- **Exercise brief**: Make an exact copy of all the records, one that contains none of the pictures.

- **Dataset entries**:

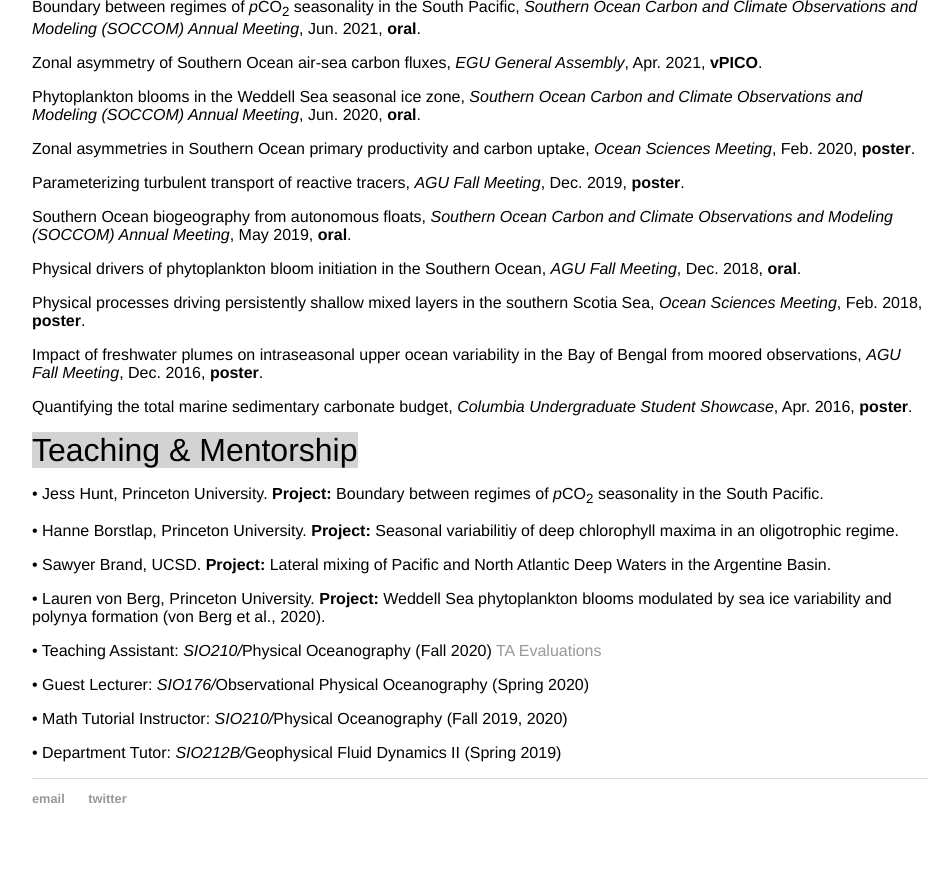
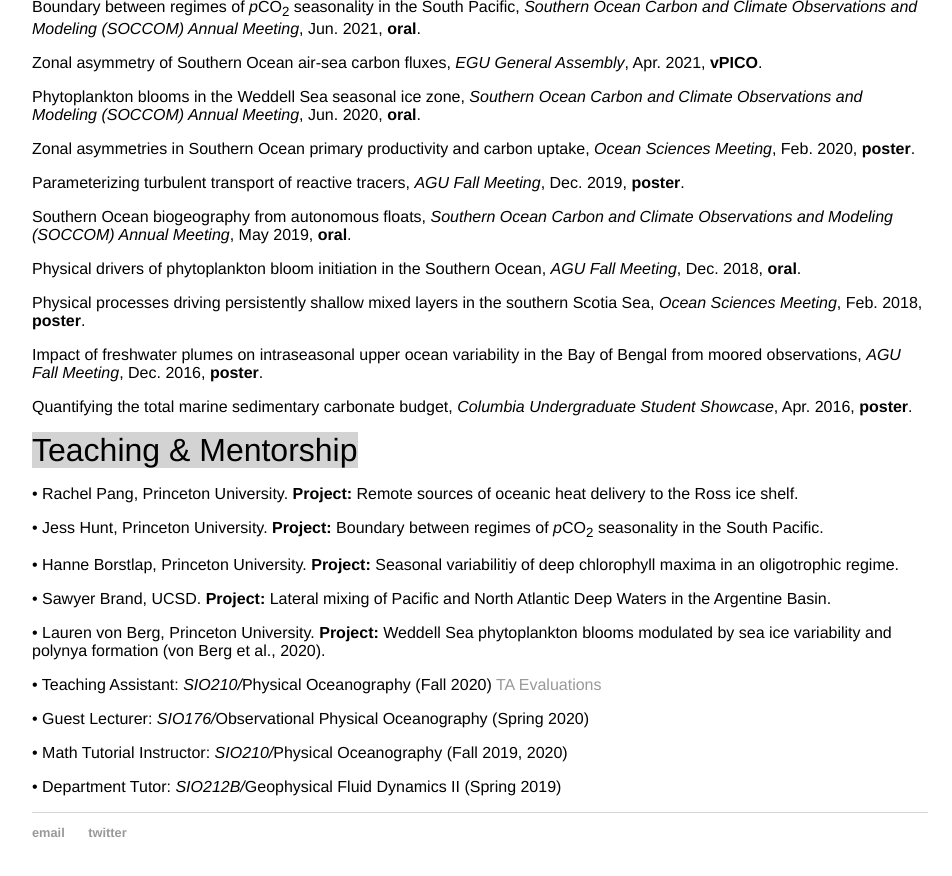
Before and after one commit to cprend/cprend.github.io, a Jekyll site: the page cv/index.html, which Jekyll copies as it is, in a window 1280 px wide and 900 px high, scrolled down 1198 px. Shown: the top 876 px of the window, without its empty margins (160-1112 px from the left). Built offline with Jekyll 4.4.1, drawn with Linux system fonts in a browser that asks for light colours.

Commit message:
Update index.html

```diff
--- a/cv/index.html
+++ b/cv/index.html
@@ -61,6 +61,7 @@
 			<em>AGU Fall Meeting</em>, Dec. 2016, <b>poster</b>.</p>
 		<p>Quantifying the total marine sedimentary carbonate budget, <em>Columbia Undergraduate Student Showcase</em>, Apr. 2016, <b>poster</b>.</p>
 		<p1>Teaching & Mentorship</p1>
+		<p>• Rachel Pang, Princeton University. <b>Project:</b> Remote sources of oceanic heat delivery to the Ross ice shelf.</p>
 		<p>• Jess Hunt, Princeton University. <b>Project:</b> Boundary between regimes of <em>p</em>CO<sub>2</sub> seasonality in the South Pacific.</p>
 		<p>• Hanne Borstlap, Princeton University. <b>Project:</b> Seasonal variabilitiy of deep chlorophyll maxima in an oligotrophic regime.</p>
 		<p>• Sawyer Brand, UCSD. <b>Project:</b> Lateral mixing of Pacific and North Atlantic Deep Waters in the Argentine Basin.</p>
```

- **Solution**:
Before and after one commit to cprend/cprend.github.io, a Jekyll site: the page cv/index.html, which Jekyll copies as it is, in a window 1280 px wide and 900 px high, scrolled down 1198 px. Shown: the top 876 px of the window, without its empty margins (160-1112 px from the left). Built offline with Jekyll 4.4.1, drawn with Linux system fonts in a browser that asks for light colours.

Commit message:
Update index.html

```diff
--- a/cv/index.html
+++ b/cv/index.html
@@ -61,6 +61,7 @@
 			<em>AGU Fall Meeting</em>, Dec. 2016, <b>poster</b>.</p>
 		<p>Quantifying the total marine sedimentary carbonate budget, <em>Columbia Undergraduate Student Showcase</em>, Apr. 2016, <b>poster</b>.</p>
 		<p1>Teaching & Mentorship</p1>
+		<p>• Rachel Pang, Princeton University. <b>Project:</b> Remote sources of oceanic heat delivery to the Ross ice shelf.</p>
 		<p>• Jess Hunt, Princeton University. <b>Project:</b> Boundary between regimes of <em>p</em>CO<sub>2</sub> seasonality in the South Pacific.</p>
 		<p>• Hanne Borstlap, Princeton University. <b>Project:</b> Seasonal variabilitiy of deep chlorophyll maxima in an oligotrophic regime.</p>
 		<p>• Sawyer Brand, UCSD. <b>Project:</b> Lateral mixing of Pacific and North Atlantic Deep Waters in the Argentine Basin.</p>
```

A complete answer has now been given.